How to Cash In Savings Bonds

Quick Answer

You can redeem a savings bond online at the Treasury Department’s TreasuryDirect website, by mail or at your local bank or credit union, if they offer the service. Your savings bond must be at least a year old, and you’ll need government-issued identification to prove that the bond is yours.

Young woman using her laptop in the living room.

Whether you purchased a savings bond yourself or recently discovered one that was gifted to you as a kid, you may be wondering how you convert a savings bond into cash. The process has a few steps to it, but it's both doable and worth it—especially if you need the money or have passed the date when your savings bond stopped earning interest.

Here are three easy ways to cash in a savings bond: electronically, by mail or in person.

3 Ways to Cash In Savings Bonds

You can redeem a savings bond online, by mail or at a bank or credit union. In most cases, you'll choose the method that works best for the type of bond you have (electronic or paper), and what's most convenient for you. Here are three basic ways to cash in a savings bond.

1. Online With a TreasuryDirect Account

Electronic Series EE and I savings bonds are redeemable online at the U.S. Treasury Department's TreasuryDirect website. Using your TreasuryDirect account, you can redeem all or a portion of your savings bond as long as it's been at least a year since you purchased it. You must redeem at least $25 and leave at least $25 in your account. When you redeem a portion of a bond's value, you only get interest on the portion you redeem.

2. Via Mail With FS Form 1522

Redeem up to 30 paper savings bonds using FS Form 1522 from TreasuryDirect. You'll need the names listed on the bond, serial numbers and issue dates for each bond you want to cash. Be prepared to provide your Social Security number and direct deposit information so payment can be sent directly to your financial institution. You must cash in the entire value of a paper bond; you can't redeem part of it, as you can with an electronic savings bond.

If your bonds are worth $1,000 or less, you can mail a copy of your government-issued identification with your completed form. If your bonds are worth more than $1,000, each person listed on the bond must sign the form in the presence of a notary or authorized certifying officer before submitting it.

3. At a Bank or Credit Union

Banks and credit unions may cash paper savings bonds, but it's a good idea to call ahead before you attempt it. Some financial institutions don't handle savings bonds; others may require you to have an account. When you call, ask what forms of identification and other documents you'll need to redeem your bond.

When Should You Cash In a Savings Bond?

You must wait at least a year after the date of purchase to redeem a savings bond. Additionally, if it's been less than five years since you purchased the bond, you'll forfeit three months of interest for cashing in early. After five years, you are free to redeem your savings bond without penalty.

Savings bonds have maturity dates. Series EE and Series I savings bonds currently being sold have 30-year maturity dates, which means these bonds stop earning interest after 30 years.

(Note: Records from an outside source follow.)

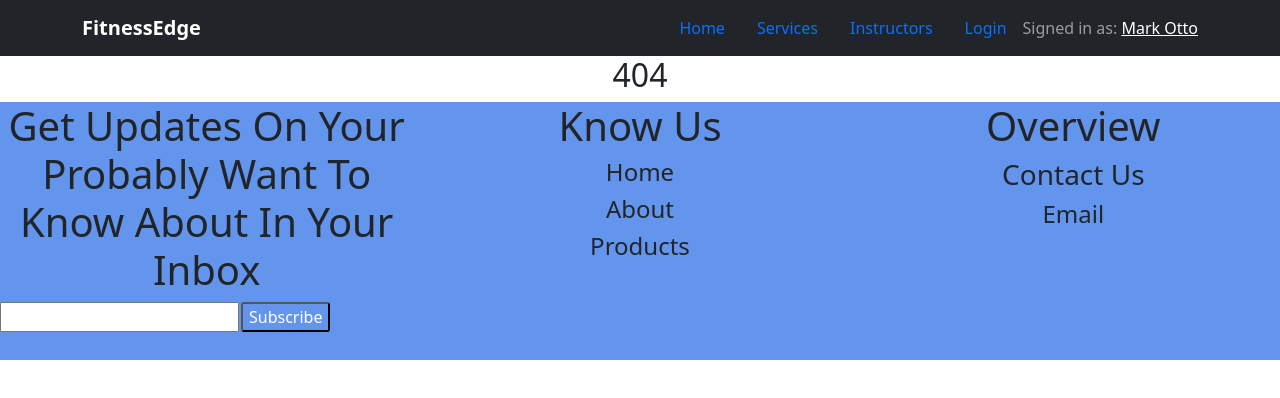
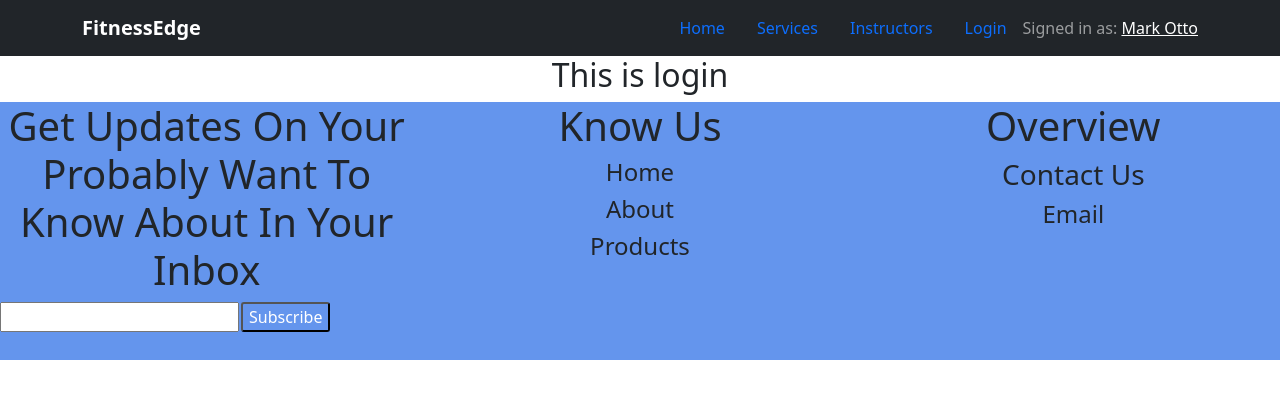
Before and after one commit to SudiptaAdhikaryJoy/FitnessEdge-Gym, a React (Create React App) app: page /login in a window 1280 px wide. Before the commit this address had no page. Shown: the top 398 px of the page. Built offline with nearby package versions, Linux system fonts and the light colour scheme; no server answers.

Commit message:
add context api

```diff
--- a/src/App.js
+++ b/src/App.js
@@ -7,10 +7,13 @@ import { BrowserRouter,Switch, Route } from 'react-router-dom';
 import Footer from './Pages/Shared/Footer/Footer';
 import Info from './Pages/Info/Info';
 import Header from './Pages/Shared/Header/Header';
+import AuthProvider from './contexts/AuthProvider';
+import Login from './Pages/Login/Login/Login';
 
 function App() {
   return (
     <div className="App">
+      <AuthProvider>
         <BrowserRouter>
           <Header></Header>
             <Switch>
@@ -19,6 +22,9 @@ function App() {
                 </Route>
                 <Route path="/home">
                   <Home></Home>
+                </Route>
+                <Route path="/login">
+                  <Login></Login>
                 </Route>
                 <Route path="/info/:infoId">
                   <Info></Info>
@@ -29,6 +35,7 @@ function App() {
             </Switch>
           <Footer></Footer>
         </BrowserRouter>
+      </AuthProvider>
     </div>
   );
 }
--- /dev/null
+++ b/src/Pages/Login/Login/Login.js
@@ -0,0 +1,11 @@
+import React from 'react';
+
+const Login = () => {
+    return (
+        <div>
+            <h2>This is login</h2>
+        </div>
+    );
+};
+
+export default Login;
--- /dev/null
+++ b/src/contexts/AuthProvider.js
@@ -0,0 +1,15 @@
+import React, { createContext } from 'react';
+import useFirebase from '../hooks/useFirebase';
+
+const AuthContext = createContext();
+
+const AuthProvider = ({children}) => {
+    const allContext = useFirebase();
+    return (
+        <AuthContext.Provider value={allContext}>
+            {children}
+        </AuthContext.Provider>
+    );
+};
+
+export default AuthProvider;
--- a/src/hooks/useFirebase.js
+++ b/src/hooks/useFirebase.js
@@ -1,5 +1,5 @@
-import { getAuth, signInWithPopup, GoogleAuthProvider, signOut } from "firebase/auth";
-import { useState } from "react";
+import { getAuth, signInWithPopup, GoogleAuthProvider, signOut, onAuthStateChanged } from "firebase/auth";
+import { useEffect, useState } from "react";
 
 const useFirebase = () => {
     const [users, setUsers] = useState({});
@@ -18,6 +18,17 @@ const useFirebase = () => {
         })
     }
 
+    useEffect(()=>{
+        onAuthStateChanged(auth, user=>{
+            if(user){
+                setUsers(user);
+            }
+            else{
+                setUsers({});
+            }
+        });
+    },[])
+
     const logOut = () =>{
         signOut(auth)
             .then(() => { });
@@ -27,6 +38,9 @@ const useFirebase = () => {
     return {
         users,
         logOut,
+        error,
         signInUsingGoogle
     }
 }
+
+export default useFirebase;
```
Lines whose indentation alone changed are shown as unchanged.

Once your bond has reached its final maturity date, it's time to cash in: You won't earn any additional interest by keeping your money where it is.

Maturity dates may vary for older bond types, such as HH bonds (which mature in 20 years). Check TreasuryDirect for maturity details on HH, Series E or other types of savings bonds.

How Much Is My Savings Bond Worth?

You can check the current value of bonds you've purchased electronically through your TreasuryDirect account online by logging in and clicking on "Current Holdings."

If you have paper bonds, use the TreasuryDirect Savings Bond Calculator to determine their current value. You'll need the series, denomination and issue date to do the calculation. You don't need the bond's serial number unless you want to save an inventory of bonds online to view later.

Are Savings Bonds Taxed?

Interest on savings bonds is subject to federal income taxes, although it is exempt from state and local taxes. You choose whether to withhold taxes on interest each year as it's earned or report all of your interest earned in the year you redeem your bond. You will receive a 1099-INT form at the end of January that shows how much interest you received in the prior year. Use the information from your 1099 to file your taxes.

If you pay for higher education expenses in the same year you cash in a savings bond, your interest may be tax exempt.

The Bottom Line

Though cashing in a savings bond isn't quite as simple as depositing a check, this extra hassle may be part of its charm. Savings bonds were once popular as gifts because they were easier to save than to spend—a thought worth considering, even if you decide to cash in your bond.

If you don't need your funds immediately, you may want to stash them in a high-yield savings account, money market or retirement account and keep the savings going. Or consider buying a new round of savings bonds, now that you know how to cash them in if you need the money.